SPF stands for Sun Protection Factor.
The number next to it represents how much protection it provides.
For example, SPF 30 gives you 30 times the amount of protection compared to none.
(Wendy Haaland/Family Nurse Practitioner, Sanford Health) “Basically when we’re talking about SPF we’re talking about how much longer you can be out in the sun as compared to if you weren’t wearing any type of sun protection at all.”
Haaland said ‘broad spectrum’ is the label to look for.
It protects against both kinds of rays that come off the sun, UVA and UVB, which are linked to skin cancers and premature aging like wrinkles or discoloration.
But depending on how long and what you’re doing in the sun, a higher number can only help so much.
(Haaland) “Essentially, you have more time in the sun when you’re protected with a higher SPF.”
(Farr) “So if I were to use 30 instead of 15, would I have to reapply less times?”
(Haaland) “That’s not necessarily true because the reason that sunscreen needs to be reapplied is because it does tend to degrade quickly out in the sun and it especially needs to be reapplied after any activity that has water involved.”
It’s recommended to reapply after water activities, or anything that makes you sweat while in the sun.
If you’re not in the water, every two hours is best.
Haaland also advises to use two tablespoons, or one ounce, of sunscreen to protect the average body size.

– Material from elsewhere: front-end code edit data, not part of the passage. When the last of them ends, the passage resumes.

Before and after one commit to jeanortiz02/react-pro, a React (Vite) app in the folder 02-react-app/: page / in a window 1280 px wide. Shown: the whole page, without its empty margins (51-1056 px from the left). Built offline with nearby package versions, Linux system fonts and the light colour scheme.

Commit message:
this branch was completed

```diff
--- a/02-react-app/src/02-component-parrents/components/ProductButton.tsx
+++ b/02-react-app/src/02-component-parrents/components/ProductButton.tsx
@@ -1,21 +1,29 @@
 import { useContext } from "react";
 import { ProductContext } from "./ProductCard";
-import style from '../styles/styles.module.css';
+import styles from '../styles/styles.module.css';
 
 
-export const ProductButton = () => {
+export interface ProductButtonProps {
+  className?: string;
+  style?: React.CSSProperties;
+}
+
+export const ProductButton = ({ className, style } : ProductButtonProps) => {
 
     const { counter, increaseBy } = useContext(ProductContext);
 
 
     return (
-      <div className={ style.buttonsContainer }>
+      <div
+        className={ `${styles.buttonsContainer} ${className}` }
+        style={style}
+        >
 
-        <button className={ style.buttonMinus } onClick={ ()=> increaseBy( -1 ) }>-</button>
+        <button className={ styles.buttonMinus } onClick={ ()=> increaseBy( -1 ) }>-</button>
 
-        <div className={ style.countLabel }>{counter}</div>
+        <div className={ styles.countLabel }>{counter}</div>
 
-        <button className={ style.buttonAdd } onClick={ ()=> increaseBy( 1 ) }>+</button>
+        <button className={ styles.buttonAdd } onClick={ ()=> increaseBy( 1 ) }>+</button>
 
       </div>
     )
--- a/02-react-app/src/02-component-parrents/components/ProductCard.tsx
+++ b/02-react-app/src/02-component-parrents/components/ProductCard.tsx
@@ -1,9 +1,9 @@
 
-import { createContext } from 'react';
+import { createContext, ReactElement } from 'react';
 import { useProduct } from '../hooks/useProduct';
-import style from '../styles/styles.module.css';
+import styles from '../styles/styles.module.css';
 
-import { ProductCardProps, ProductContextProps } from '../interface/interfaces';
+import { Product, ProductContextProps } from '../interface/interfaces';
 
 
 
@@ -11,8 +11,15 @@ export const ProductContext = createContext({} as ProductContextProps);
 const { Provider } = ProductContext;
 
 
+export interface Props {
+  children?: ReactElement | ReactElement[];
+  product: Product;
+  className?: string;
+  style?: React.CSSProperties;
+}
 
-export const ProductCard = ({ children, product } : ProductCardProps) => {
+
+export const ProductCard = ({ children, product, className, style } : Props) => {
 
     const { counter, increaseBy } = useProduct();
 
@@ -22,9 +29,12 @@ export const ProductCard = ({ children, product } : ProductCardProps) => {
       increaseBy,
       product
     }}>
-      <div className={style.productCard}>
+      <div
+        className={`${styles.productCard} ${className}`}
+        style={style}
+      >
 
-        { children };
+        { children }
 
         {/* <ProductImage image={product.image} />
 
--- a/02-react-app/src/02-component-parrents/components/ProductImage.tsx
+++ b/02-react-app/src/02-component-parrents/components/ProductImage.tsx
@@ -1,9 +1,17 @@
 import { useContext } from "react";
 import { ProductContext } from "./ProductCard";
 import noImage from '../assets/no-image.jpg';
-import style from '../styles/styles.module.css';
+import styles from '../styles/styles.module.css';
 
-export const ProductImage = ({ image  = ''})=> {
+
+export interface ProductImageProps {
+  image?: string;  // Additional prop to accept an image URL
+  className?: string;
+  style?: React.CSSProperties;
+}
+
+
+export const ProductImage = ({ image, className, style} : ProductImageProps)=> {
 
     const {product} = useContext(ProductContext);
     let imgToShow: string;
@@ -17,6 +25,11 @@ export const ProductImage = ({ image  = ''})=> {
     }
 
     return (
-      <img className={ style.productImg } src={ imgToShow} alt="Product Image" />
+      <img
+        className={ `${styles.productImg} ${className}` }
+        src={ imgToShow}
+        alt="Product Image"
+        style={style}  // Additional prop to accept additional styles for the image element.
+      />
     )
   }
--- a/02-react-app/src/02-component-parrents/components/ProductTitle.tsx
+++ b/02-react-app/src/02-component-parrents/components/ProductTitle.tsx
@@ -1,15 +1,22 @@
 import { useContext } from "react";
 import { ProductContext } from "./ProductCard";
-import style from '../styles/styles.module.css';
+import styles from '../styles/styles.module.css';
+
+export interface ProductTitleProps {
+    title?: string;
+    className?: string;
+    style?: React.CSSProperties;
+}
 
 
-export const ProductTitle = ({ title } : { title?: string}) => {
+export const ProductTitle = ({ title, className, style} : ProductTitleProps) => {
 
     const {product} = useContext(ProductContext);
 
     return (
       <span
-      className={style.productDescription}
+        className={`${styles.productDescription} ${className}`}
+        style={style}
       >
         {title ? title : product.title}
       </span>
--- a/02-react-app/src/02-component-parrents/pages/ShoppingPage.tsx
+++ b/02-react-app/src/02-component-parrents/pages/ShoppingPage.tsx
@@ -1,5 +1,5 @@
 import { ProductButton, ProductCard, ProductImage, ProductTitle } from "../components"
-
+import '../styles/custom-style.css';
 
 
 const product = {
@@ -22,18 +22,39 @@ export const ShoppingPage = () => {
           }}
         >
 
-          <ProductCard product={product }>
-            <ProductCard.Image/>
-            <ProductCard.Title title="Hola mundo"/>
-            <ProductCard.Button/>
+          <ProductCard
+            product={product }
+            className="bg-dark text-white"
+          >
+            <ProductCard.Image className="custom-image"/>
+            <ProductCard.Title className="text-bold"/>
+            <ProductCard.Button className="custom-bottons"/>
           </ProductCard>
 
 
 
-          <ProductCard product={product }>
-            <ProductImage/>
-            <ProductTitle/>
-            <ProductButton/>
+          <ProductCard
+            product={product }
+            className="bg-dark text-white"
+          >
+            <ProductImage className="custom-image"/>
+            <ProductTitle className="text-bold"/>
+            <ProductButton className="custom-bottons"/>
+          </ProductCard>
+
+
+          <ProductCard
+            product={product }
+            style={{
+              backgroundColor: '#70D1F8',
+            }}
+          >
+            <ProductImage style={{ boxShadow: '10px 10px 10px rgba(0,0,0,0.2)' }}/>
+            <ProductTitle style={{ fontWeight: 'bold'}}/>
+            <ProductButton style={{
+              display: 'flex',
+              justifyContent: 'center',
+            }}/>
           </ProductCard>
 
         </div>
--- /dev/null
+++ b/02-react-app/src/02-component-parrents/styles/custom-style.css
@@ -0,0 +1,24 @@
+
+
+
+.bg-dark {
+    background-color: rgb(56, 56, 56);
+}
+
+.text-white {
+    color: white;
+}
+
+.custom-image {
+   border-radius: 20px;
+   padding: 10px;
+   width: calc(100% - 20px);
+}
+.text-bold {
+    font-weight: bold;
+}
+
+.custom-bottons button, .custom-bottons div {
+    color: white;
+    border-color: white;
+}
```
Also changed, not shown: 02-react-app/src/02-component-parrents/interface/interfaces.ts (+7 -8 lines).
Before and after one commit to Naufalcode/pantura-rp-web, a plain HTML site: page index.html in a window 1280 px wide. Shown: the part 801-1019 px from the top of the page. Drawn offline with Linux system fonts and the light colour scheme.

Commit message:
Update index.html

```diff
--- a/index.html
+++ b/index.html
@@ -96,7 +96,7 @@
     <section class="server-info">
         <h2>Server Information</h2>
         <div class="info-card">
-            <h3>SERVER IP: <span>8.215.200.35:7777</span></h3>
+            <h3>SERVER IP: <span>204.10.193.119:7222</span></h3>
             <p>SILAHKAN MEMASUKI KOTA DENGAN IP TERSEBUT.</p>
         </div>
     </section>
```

(Haaland) “I think the most important thing with all of the sunscreens no matter what formulation you use is that you use enough of it initially when you apply it.”